I'm sure this is not the kind of leadership that you are used to invoking (i.e., taking a stand on principle no matter the consequences), so here are a few suggestions that might help you get started.
With all of the consortiums and partnerships and articulation agreements out there, it seems like teaming up (or copying someone else's idea) is a core feature of college leadership. Now is a perfect time to put that spirit of collaboration to good use. Find a colleague across the country and borrow each other’s common data sets or IPEDS reports to send to U.S. News. Won't it be fun to share a secret with one other president at a future leadership summit?
Some of the numbers U.S. News asks you to report are large enough that fudging a digit or two won't make a bit of difference. For example, take endowments. The way that computer algorithms run the markets these days, a hundred-thousand-dollar swing can happen in a nanosecond. Surely, your total endowment will eventually round up. Or when you are filling out the reputation survey, put your institution just one notch higher than plausible. If you already do that, revisit the endowment idea, but translate the total into bitcoin.
Sometimes numbers don't really convey the way we all feel about helping our students. When you are reporting what you spend on instruction or other student services, don't limit yourself to numbers. After all, money is a just a social construct, right? There has to be an emoji or Twitter meme that more fully captures your institution's spending on students. Maybe try the phrase, "All the gold they could eat."

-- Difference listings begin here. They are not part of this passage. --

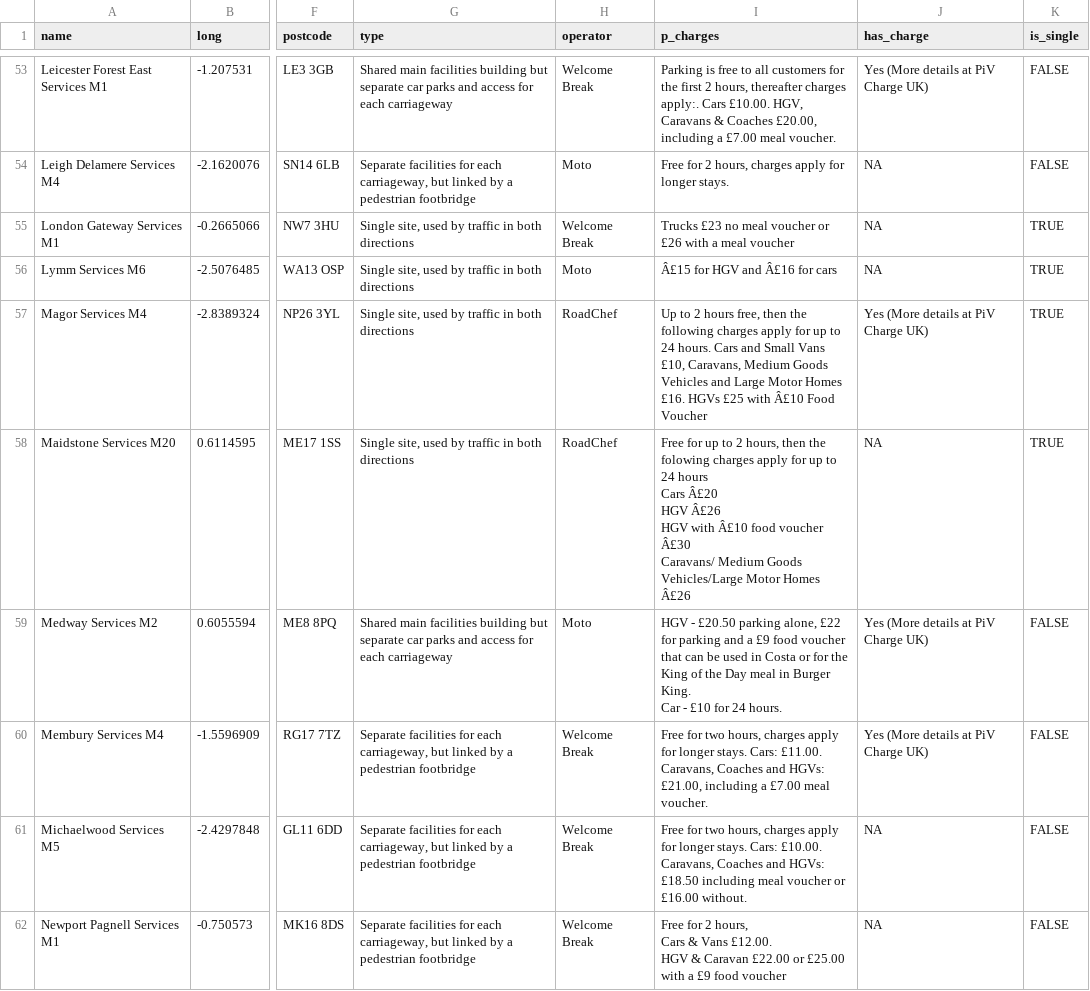
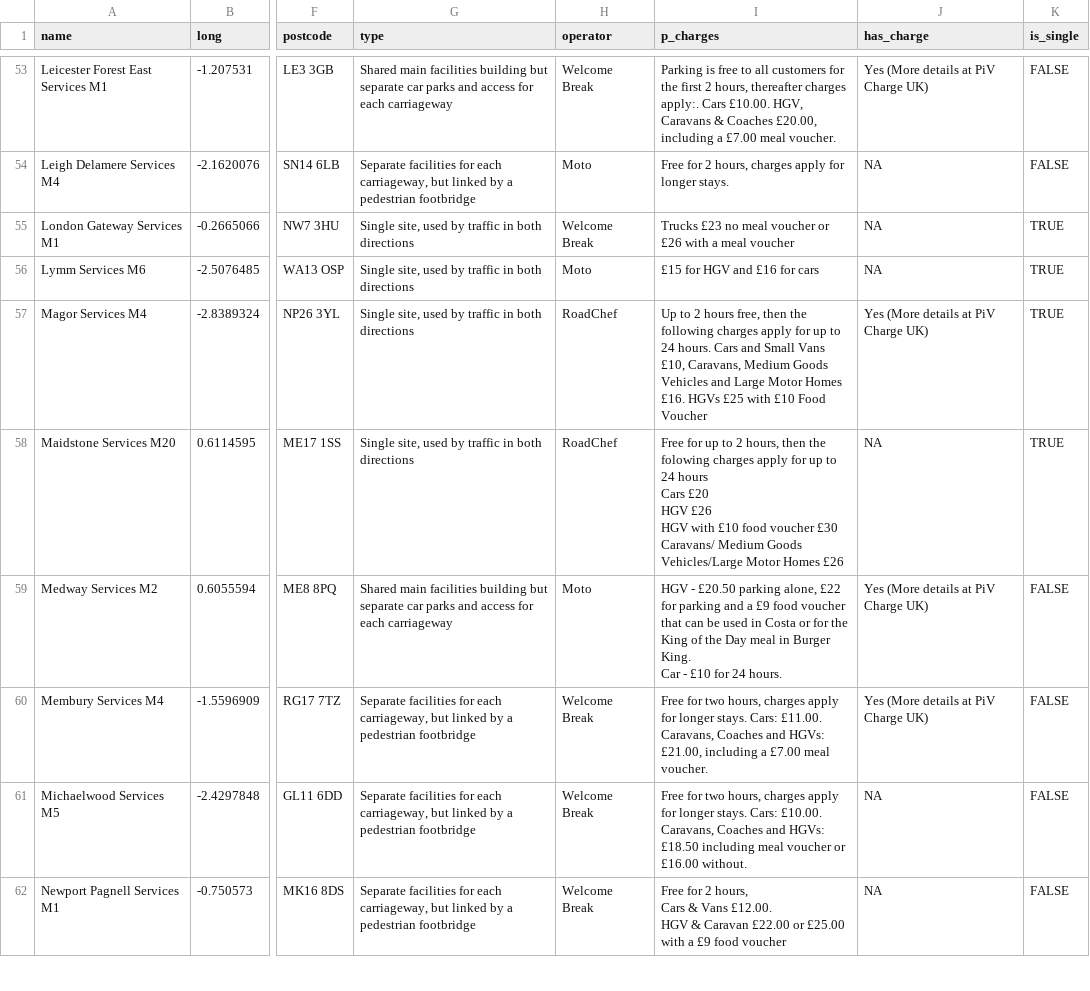
Before and after one commit to charliejhadley/tidytuesday, a CSV file: data/curated/motorway-services-uk/data_service_locations.csv, drawn as a sheet; only a part is shown, gaps mark what is left out; ↵ is a line break in a cell; the diff covers the shown part only; the diff names each change by its address in the sheet, - before the commit and + after, or states it on an @@ line.

```diff
--- a/data/curated/motorway-services-uk/data_service_locations.csv
+++ b/data/curated/motorway-services-uk/data_service_locations.csv
-I56 (p_charges): Â£15 for HGV and Â£16 for cars
+I56 (p_charges): £15 for HGV and £16 for cars
-I57 (p_charges): …£25 with Â£10 Food Voucher
+I57 (p_charges): …£25 with £10 Food Voucher
-I58 (p_charges): …hours ↵ Cars Â£20 ↵ HGV Â£26 ↵ HGV with Â£10 food voucher Â£30 ↵ Caravans/ Medium Goods Vehicles/Large Motor Homes Â£26
+I58 (p_charges): …hours ↵ Cars £20 ↵ HGV £26 ↵ HGV with £10 food voucher £30 ↵ Caravans/ Medium Goods Vehicles/Large Motor Homes £26
```
Also changed, not shown: 34 edited cells elsewhere in this file, data/curated/motorway-services-uk/data_services_info.csv, 1 other file.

Before you reject this idea out-of-hand, please try to remember that U.S. News doesn't own American higher education. Your institution doesn't report to them, and you'll survive just fine no matter what happens to your ranking (you ought to know that by now, since your ranking hasn't budged in thirty years anyway). Moreover, because there are so many rankings now, they've all washed each other out. So next spring, let's turn the category of the unranked into the most coveted spot in the U.S. News rankings. And let's have some fun doing it, while we are at it.